## Modification records
****

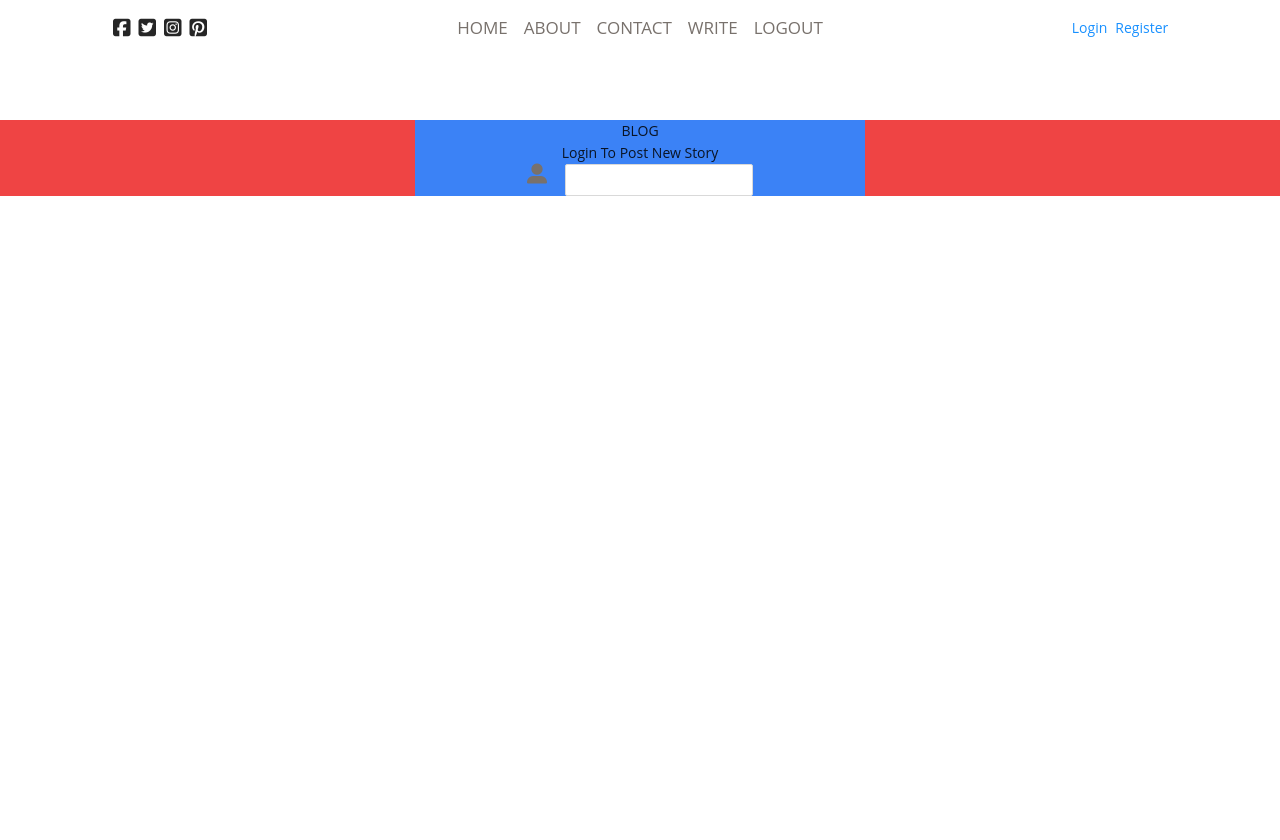
Repository: truongnguyenuit/Blog_App_ver2
Page: /login (app in client/)
An editor plug-in stored every save of this project. The page is shown before and after a run of saves, followed by the edit.
The browser window is 1280 px wide. The pictures show the whole page.
Some web libraries are served in a nearby version. The project was rebuilt for these pictures with package versions that can differ from the ones it lists, and the page was loaded fresh each time. Also part of the build but not shown: client/src/components/AboutComponent.js, client/src/pages/HomePage.js, client/src/pages/RegisterPage.js.

Above is the page before, as saved 2022-07-18 11:29:38.

### client/public/index.html
<!DOCTYPE html>
<html lang="en">
  <head>

    <meta charset="utf-8" />
    <meta name="viewport" content="width=device-width, initial-scale=1" />
    <meta
      name="description"
      content="Web site created using create-react-app"
    />
    <style>
      *{
        font-family: 'Open Sans', sans-serif;
        margin: 0;
      }
    </style>
    <script src="https://kit.fontawesome.com/cd2089affa.js" crossorigin="anonymous"></script>
    <title>Blog App</title>

  </head>
  <body>

    <noscript>You need to enable JavaScript to run this app.</noscript>
    <div id="root"></div>

  </body>
</html>

### client/src/index.js
import React from 'react';
import ReactDOM from 'react-dom/client';
import './index.css';
import App from './App';
import 'antd/dist/antd.min.css'


const root = ReactDOM.createRoot(document.getElementById('root'));
root.render(
  <React.StrictMode>
    <App />
  </React.StrictMode>
);

### client/src/App.js
import { BrowserRouter, Route, Routes } from "react-router-dom";
import { configRouter } from './router/configRouter';
import NavbarComponent from './components/NavbarComponent';
function App() {
  return (
    <div>
      <BrowserRouter>
        <div className="fixed top-0 left-0 right-0 z-10">
          <NavbarComponent />
        </div>
        <div className="mt-[50px]"></div>
        <Routes>
          {configRouter.map((item, index) => {
            return (
              <Route
                key={index}
                path={item.path}
                element={item.page}
              />
            );
          })}

        </Routes>

      </BrowserRouter>
    </div>
  );
}

export default App;

### client/src/router/configRouter.js
import HomePage from "../pages/HomePage";
import LoginPage from "../pages/LoginPage";
import RegisterPage from "../pages/RegisterPage";
import { pathName } from "./pathName";

export const configRouter=[
  {
    path: pathName.home,
    page: <HomePage/>,
  },
  {
    path: pathName.login,
    page: <LoginPage/>,
  },
  {
    path: pathName.register,
    page: <RegisterPage/>
  }
]

### client/src/components/NavbarComponent.js
import React from 'react'
import { Link } from "react-router-dom";
import { Row, Col } from "antd"
import { pathName } from '../router/pathName';

const NavigateRouter = [
  {
    path: "",
    name: "HOME",
  },
  {
    path: "",
    name: "ABOUT",
  },
  {
    path: "",
    name: "CONTACT",
  },
  {
    path: "",
    name: "WRITE",
  },
  {
    path: "",
    name: "LOGOUT",
  },
];

const NavbarComponent = () => {
  return (
    <div className="bg-white">
      <Row >

        <Col span={6} className="h-14">
          <div className="flex justify-center items-center text-[20px] gap-2 h-14">
            <i className="fa-brands fa-facebook-square cursor-pointer"></i>
            <i className="fa-brands fa-twitter-square cursor-pointer"></i>
            <i className="fa-brands fa-instagram-square cursor-pointer"></i>
            <i className="fa-brands fa-pinterest-square cursor-pointer"></i>
          </div>
        </Col>

        <Col span={12} className="h-14">
          <nav>
            <ul className="flex justify-center items-center text-[17px] gap-4 h-14">
              {NavigateRouter.map((item, index) => {
                return (
                  <li key={index}>
                    <Link to={item.path} className="text-stone-500 hover:text-stone-400">
                      {item.name}
                    </Link>
                  </li>
                );

              })}
            </ul>
          </nav>
        </Col>

        <Col span={6} className="h-14">
          <div className="flex justify-center items-center gap-2 h-14">
            <Link to={pathName.login}>
              Login
            </Link>
            <Link to={pathName.register}>
              Register
            </Link>
          </div>
        </Col>

      </Row>
    </div>
  )
}

export default NavbarComponent

### client/src/pages/LoginPage.js
import React from 'react'
import { Button, Input, Row, Col } from "antd";
import { pathName } from "../router/pathName";
import { Link, useNavigate } from "react-router-dom";
const LoginPage = () => {
  return (
    <div className='bg-red-500  mt-[120px] flex justify-center'>
      <div className="bg-blue-500 w-[450px] flex flex-col items-center">
        <span>
          BLOG
        </span>
        <span className="s">
          Login To Post New Story
        </span>
        <form onSubmit={''}>
          <Row>
            <Col span={4}>
              <i className="fa-solid fa-user-large text-[20px] text-stone-500"></i>

            </Col>
            <Col span={20}>
              <Input

              />
            </Col>
          </Row>
        </form>
      </div>

    </div>
  )
}

export default LoginPage

### client/src/router/pathName.js
export const pathName = {
  home: "/",

  login: "/login",
  register: "/register",

}

### client/tailwind.config.js
/** @type {import('tailwindcss').Config} */
module.exports = {
  content: ["./src/**/*.{html,js,jsx,ts}"],
  theme: {
    extend: {},
  },
  plugins: [],
}

Loaded but not shown: client/src/index.css (common file)

After the next 2 saves:
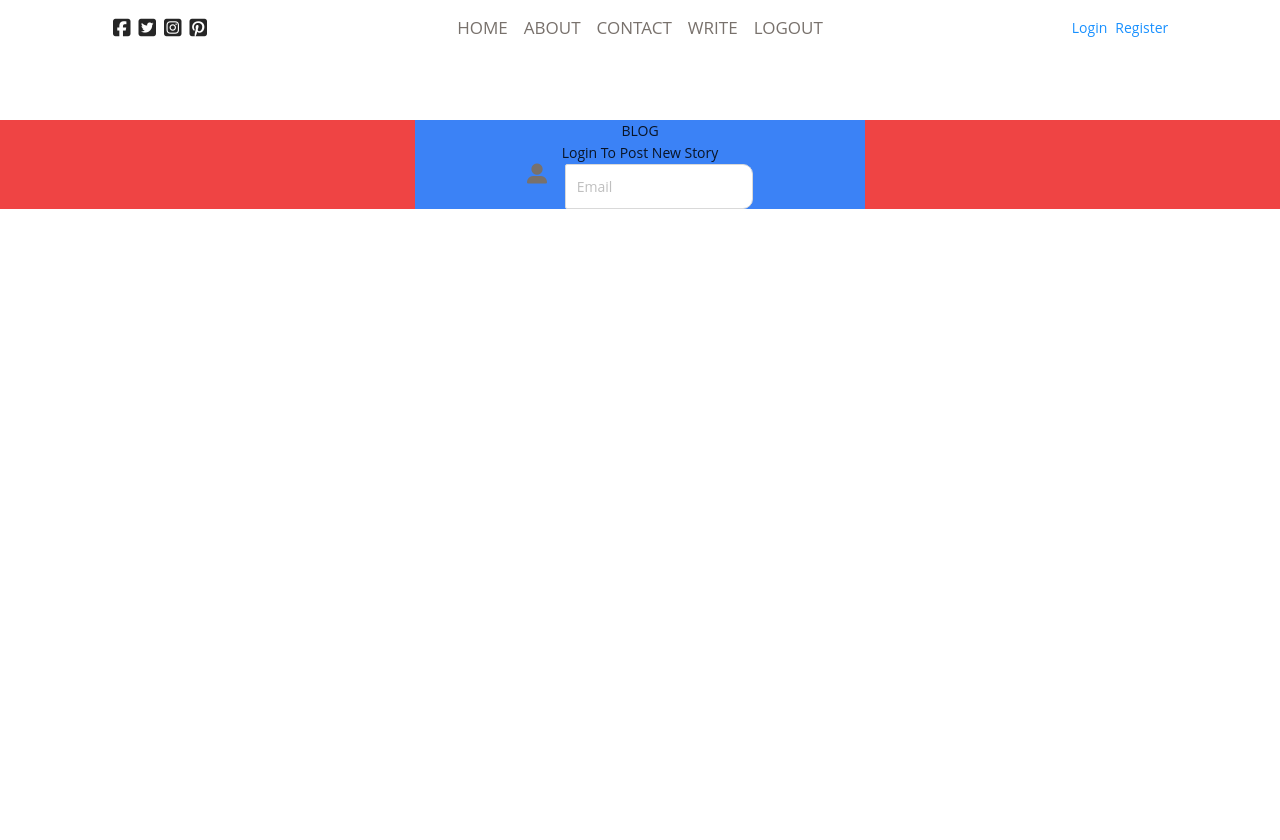
The 2 saves are shown as one change because they came seconds apart.
The last was saved 15 s later.
--- a/client/src/pages/LoginPage.js
+++ b/client/src/pages/LoginPage.js
@@ -20,6 +20,12 @@ const LoginPage = () => {
             </Col>
             <Col span={20}>
               <Input
+                placeholder="Email"
+                style={{
+                  height: 45,
+                  borderTopRightRadius: 10,
+                  borderBottomRightRadius: 10,
+                }}
 
               />
             </Col>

****

Instructions for the copy: start at the first entry, stop after the line containing "The browser window", keep every line exact, and drop the pictures.

Repository: truongnguyenuit/Blog_App_ver2
Page: /login (app in client/)
An editor plug-in stored every save of this project. The page is shown before and after a run of saves, followed by the edit.
The browser window is 1280 px wide. The pictures show the whole page.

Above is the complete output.